Publishing Partner: Cambridge University Press CUP Extra Publisher Login
amazon logo
More Info

New from Oxford University Press!


It's Been Said Before

By Orin Hargraves

It's Been Said Before "examines why certain phrases become clichés and why they should be avoided -- or why they still have life left in them."

New from Cambridge University Press!


Sounds Fascinating

By J. C. Wells

How do you pronounce biopic, synod, and Breughel? - and why? Do our cake and archaic sound the same? Where does the stress go in stalagmite? What's odd about the word epergne? As a finale, the author writes a letter to his 16-year-old self.

Academic Paper

Title: Theoretical and empirical issues in the study of implicit and explicit learning
Author: Jan H. Hulstijn
Email: click here TO access email
Institution: University of Amsterdam
Linguistic Field: Language Acquisition
Abstract: There are good theoretical and educational reasons to place matters
of implicit and explicit learning high on the agenda for SLA research.
As for theoretical motivations, perhaps the most central issue in SLA
theory construction in need of explanation is the differential success
in one's first language (L1) and in one's second language
(L2). Although acquisition of an L1 results in full mastery of the
language (provided that children are exposed to sufficient quantities
of input and do not suffer from mental disabilities), learners of an
L2—even after many years of L2 exposure—differ widely in
level of attainment. How can we explain universal success in the case
of L1 acquisition and differential success in the case of L2
acquisition? Among the many explanations that have been proposed,
including brain maturation and brain adaptation processes (critical
period), access to Universal Grammar, L1 interference, and
sociopsychological factors (see Hyltenstam & Abrahamsson, 2003, for
a review), one finds explanations that involve the notions of implicit
and explicit learning. Scholars working in different disciplines, in
different theoretical schools, and sometimes using different
terminology have argued that L1 acquisition (or at least the
acquisition of L1 grammar) relies principally on processes of what we
might now call implicit learning, whereas the acquisition of an L2
often relies on both implicit and explicit learning (Bley-Vroman, 1991;
DeKeyser, 2003; N. Ellis, this issue; R. Ellis, 2004; Krashen, 1981;
Reber & Allen, 2000).

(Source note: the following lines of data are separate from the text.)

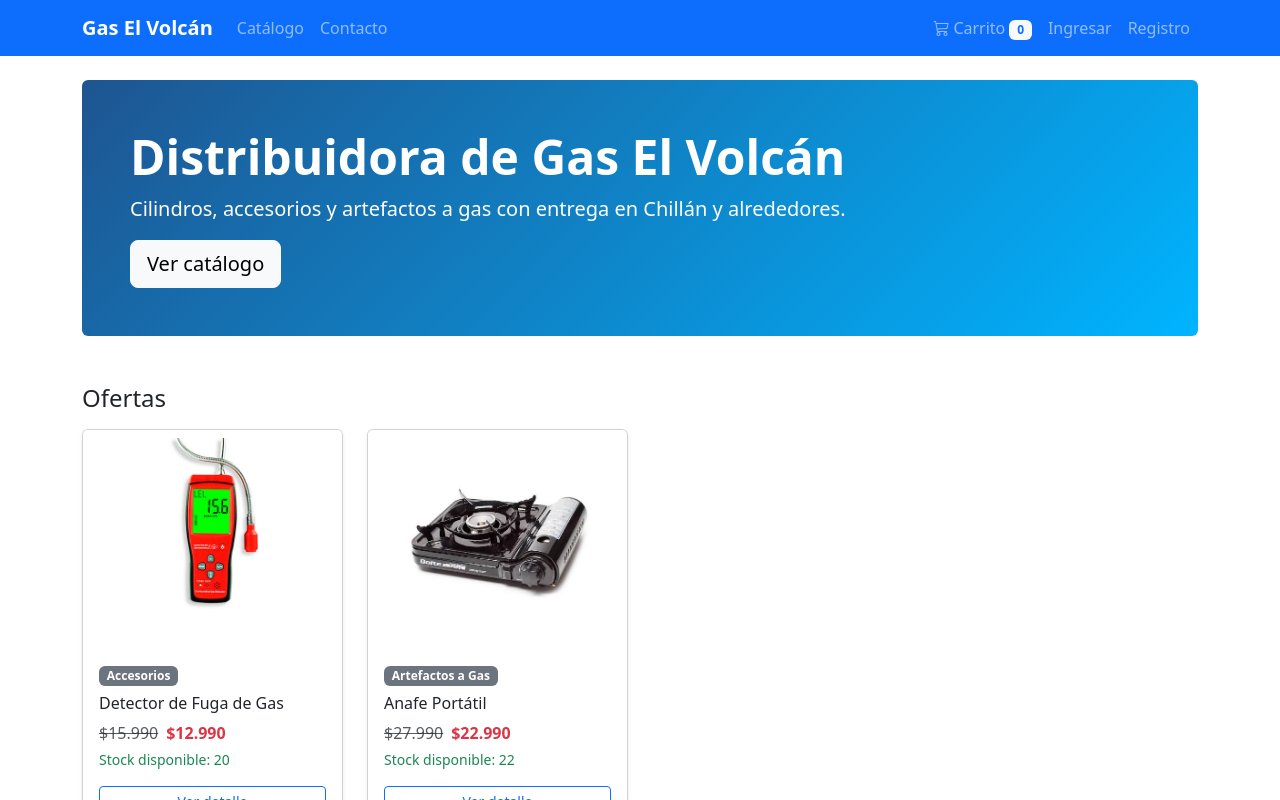
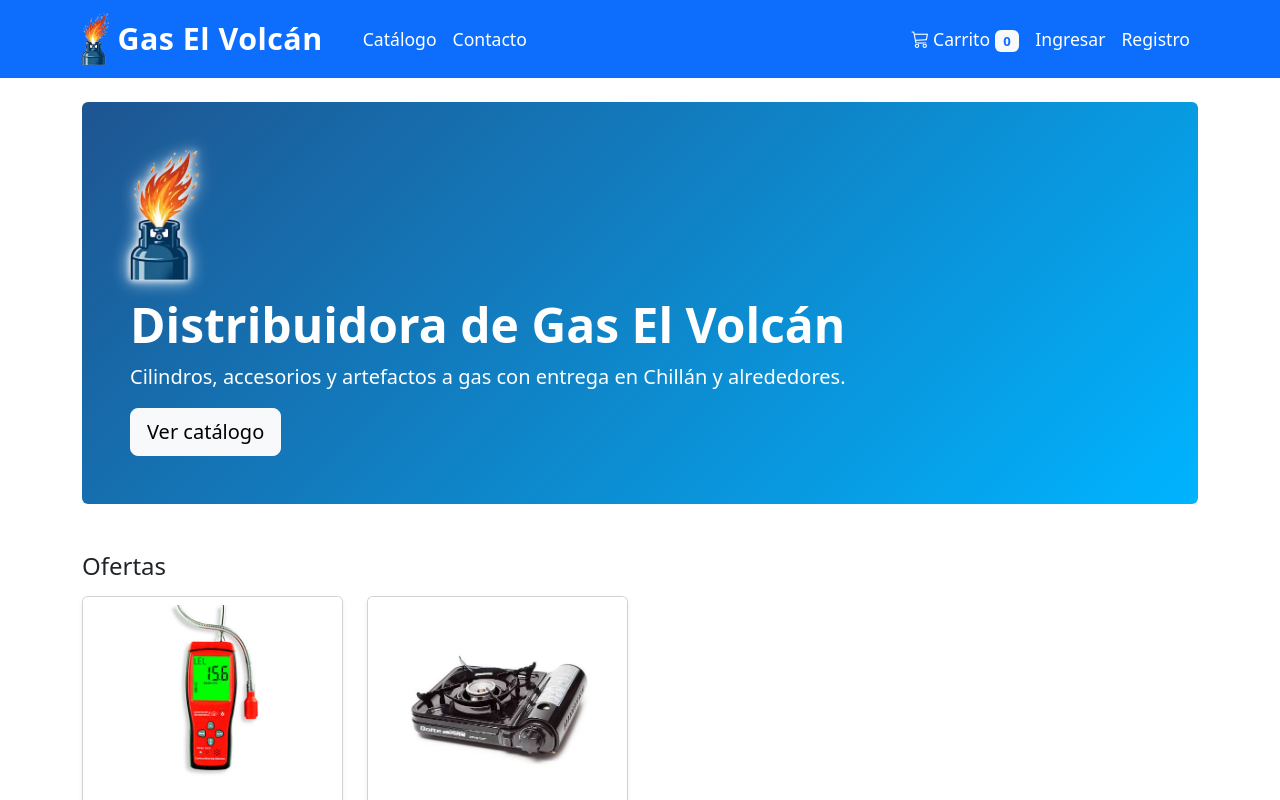
Before and after one commit to natyleiv/tienda-gas-react, a React (Vite) app: page / in a window 1280 px wide. Shown: the top 800 px of the page. Built offline with nearby package versions, Linux system fonts and the light colour scheme.

Commit message:
Agrega logo sin fondo en el menu y la portada

```diff
--- a/src/components/Navbar.tsx
+++ b/src/components/Navbar.tsx
@@ -23,7 +23,9 @@ export const Navbar = () => {
     <nav className="navbar navbar-expand-lg navbar-dark bg-primary">
       <div className="container">
         {/* El logo sigue siendo Link: no necesita destacarse */}
-        <Link className="navbar-brand fw-bold" to="/" onClick={cerrarMenu}>
+        <Link className="navbar-brand fw-bold d-flex align-items-center" to="/" onClick={cerrarMenu}>
+          {/* Logo: la imagen está en la carpeta public */}
+          <img src="/logo.png" alt="Logo Gas El Volcán" height="52" className="me-2" />
           Gas El Volcán
         </Link>
 
--- a/src/pages/Inicio.tsx
+++ b/src/pages/Inicio.tsx
@@ -11,6 +11,8 @@ export const Inicio = () => {
   return (
     <>
       <section className="hero rounded p-4 p-md-5 mb-5 text-white">
+        {/* logo-portada: borde de luz blanca (ver styles.css) para que se vea sobre el azul */}
+        <img src="/logo.png" alt="Logo Gas El Volcán" height="130" className="logo-portada mb-3 d-block" />
         <h1 className="display-5 fw-bold">Distribuidora de Gas El Volcán</h1>
         <p className="lead">Cilindros, accesorios y artefactos a gas con entrega en Chillán y alrededores.</p>
         <Link to="/catalogo" className="btn btn-light btn-lg">Ver catálogo</Link>
--- a/src/styles/styles.css
+++ b/src/styles/styles.css
@@ -32,3 +32,36 @@
   font-weight: 600;
   border-bottom: 2px solid #fff;
 }
+
+/* Menú más notorio: Bootstrap deja los links casi transparentes (55% blanco).
+   Aquí los dejamos en blanco puro, más grandes y en negrita media. */
+.navbar.navbar-dark {
+  --bs-navbar-color: #fff;          /* color normal de los links */
+  --bs-navbar-hover-color: #ffd54f; /* color al pasar el mouse (amarillo) */
+  --bs-navbar-active-color: #fff;   /* color del link de la página actual */
+}
+
+.navbar .nav-link {
+  font-size: 1.1rem;
+  font-weight: 500;
+}
+
+/* El link de la página actual queda con un fondo suave tipo "botón" */
+.navbar .nav-link.active {
+  background: rgba(255, 255, 255, 0.2);
+  border-radius: 0.5rem;
+}
+
+/* Logo (nombre de la tienda): más grande y más grueso que los demás links */
+.navbar .navbar-brand {
+  font-size: 1.9rem;
+  font-weight: 800;
+  letter-spacing: 0.5px;
+  margin-right: 2rem;
+}
+
+/* Logo de la portada: sin fondo, con un brillo blanco alrededor
+   para que el cilindro azul no se pierda sobre el degradado azul. */
+.logo-portada {
+  filter: drop-shadow(0 0 3px #fff) drop-shadow(0 0 8px rgba(255, 255, 255, 0.8));
+}
```
Also changed, not shown: public/logo.png (added).
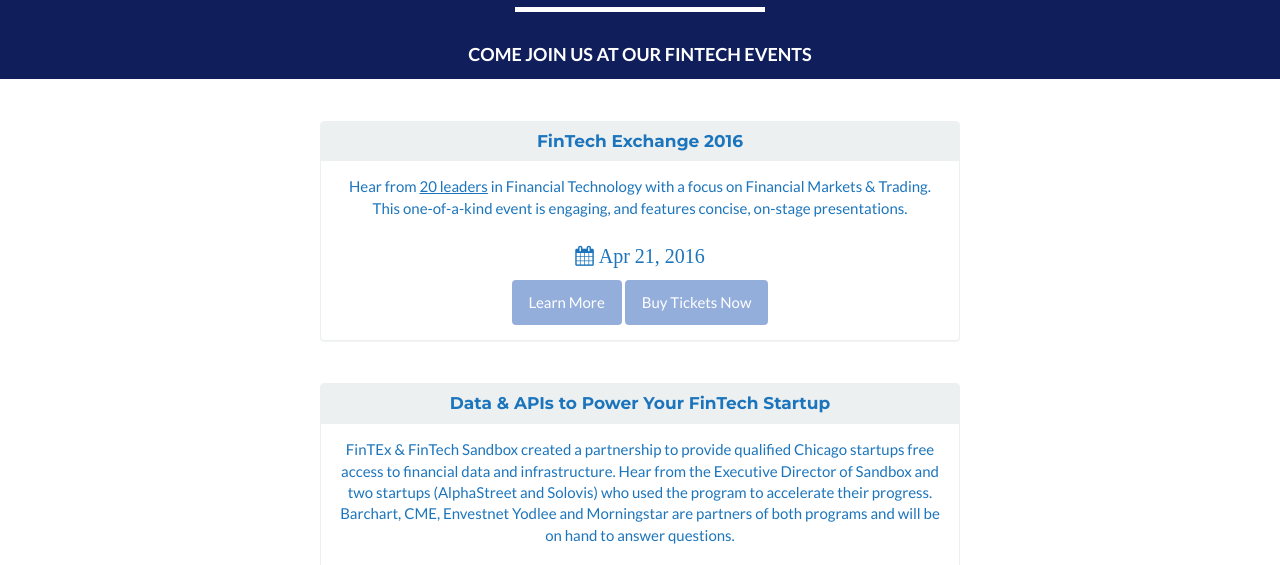
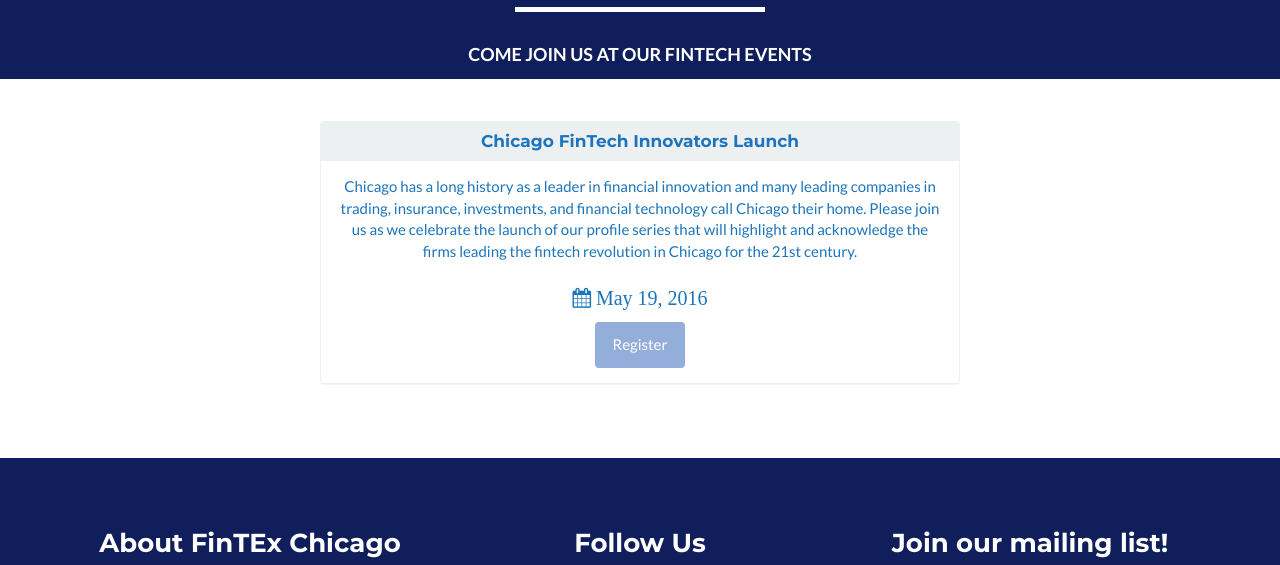
Before and after one commit to LisaEzrolCurran/FinTExChicagoWeb, a plain HTML site: page FinTExWebSite/index.html at #!/events in a window 1280 px wide. Shown: the part 209-774 px from the top of the page. Drawn offline with nearby package versions, Linux system fonts and the light colour scheme.

Commit message:
Events Update May 2
Deleted April events; added Innovators launch

```diff
--- a/FinTExWebSite/js/templates/eventsTmpl.html
+++ b/FinTExWebSite/js/templates/eventsTmpl.html
@@ -22,34 +22,17 @@
     <div class="span6 offset3 event-list">
         <div class="panel panel-default">
             <div class="panel-heading">
-                <h3 class="panel-title">FinTech Exchange 2016</h3>
+                <h3 class="panel-title">Chicago FinTech Innovators Launch</h3>
             </div>
             <div class="panel-body">
-                Hear from <u>20 leaders</u> in Financial Technology with a focus on Financial Markets & Trading. This one-of-a-kind event is engaging, and features concise, on-stage presentations.                </br></br>
-                <p><i class="fa fa-calendar"> Apr 21, 2016 </i></p>
-                <a href="http://fintechchicago.com" target="_blank" class="btn btn-success btn-md">Learn More</a>
-                <a href="https://www.eventbrite.com/e/fintech-exchange-2016-tickets-20704738430" target="_blank" class="btn btn-success btn-md">Buy Tickets Now</a>
-
+                Chicago has a long history as a leader in financial innovation and many leading companies in trading, insurance, investments, and financial technology call Chicago their home. Please join us as we celebrate the launch of our profile series that will highlight and acknowledge the firms leading the fintech revolution in Chicago for the 21st century.
+                </br></br>
+                <p><i class="fa fa-calendar"> May 19, 2016 </i></p>
+                <a href="https://www.eventbrite.com/e/chicago-fintech-innovators-launch-party-tickets-24804150883?aff=es2" target="_blank" class="btn btn-success btn-md">Register</a>
             </div>
         </div>
     </div>
     </br>
-
-    <div class="span6 offset3 event-list">
-        <div class="panel panel-default">
-            <div class="panel-heading">
-                <h3 class="panel-title">Data & APIs to Power Your FinTech Startup</h3>
-            </div>
-            <div class="panel-body">
-                FinTEx & FinTech Sandbox created a partnership to provide qualified Chicago startups free access to financial data and infrastructure. Hear from the Executive Director of Sandbox and two startups (AlphaStreet and Solovis) who used the program to accelerate their progress. Barchart, CME, Envestnet Yodlee and Morningstar are partners of both programs and will be on hand to answer questions.
-                </br></br>
-                <p><i class="fa fa-calendar"> Apr 22, 2016 </i></p>
-                <a href="https://www.eventbrite.com/e/data-apis-to-power-your-fintech-startup-tickets-24545780089" target="_blank" class="btn btn-success btn-md">Register</a>
-            </div>
-        </div>
-    </div>
-    </br>
-
 
 </div>
 <footer class="text-center">
```
Also changed, not shown: FinTExWebSite/js/templates/homeTmpl.html (+5 -20 lines).
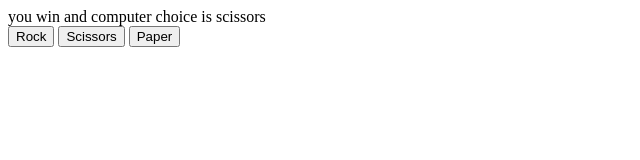
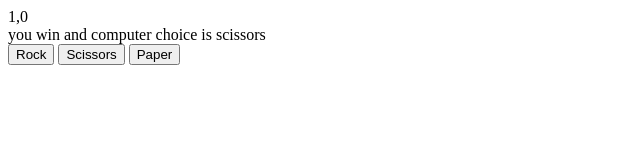
Before and after one commit to Tduncan14/JavascriptCalculator, a plain HTML site: page index5.html in a window 1280 px wide. Both pictures are taken after a click on the button "Rock". Shown: the whole page, without its empty margins (0-640 px from the left). Drawn offline with Linux system fonts and the light colour scheme.

Commit message:
keep moving forward

```diff
--- a/index5.html
+++ b/index5.html
@@ -108,7 +108,7 @@
              pointSystem[1]++;
         }
 
-        score = innerHTML = pointSystem;
+        score.innerHTML = pointSystem;
 
          message.innerHTML = chat;
 
```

This article appears IN Studies in Second Language Acquisition Vol. 27, Issue 2.

Return to TOC.

Add a new paper
Return to Academic Papers main page
Return to Directory of Linguists main page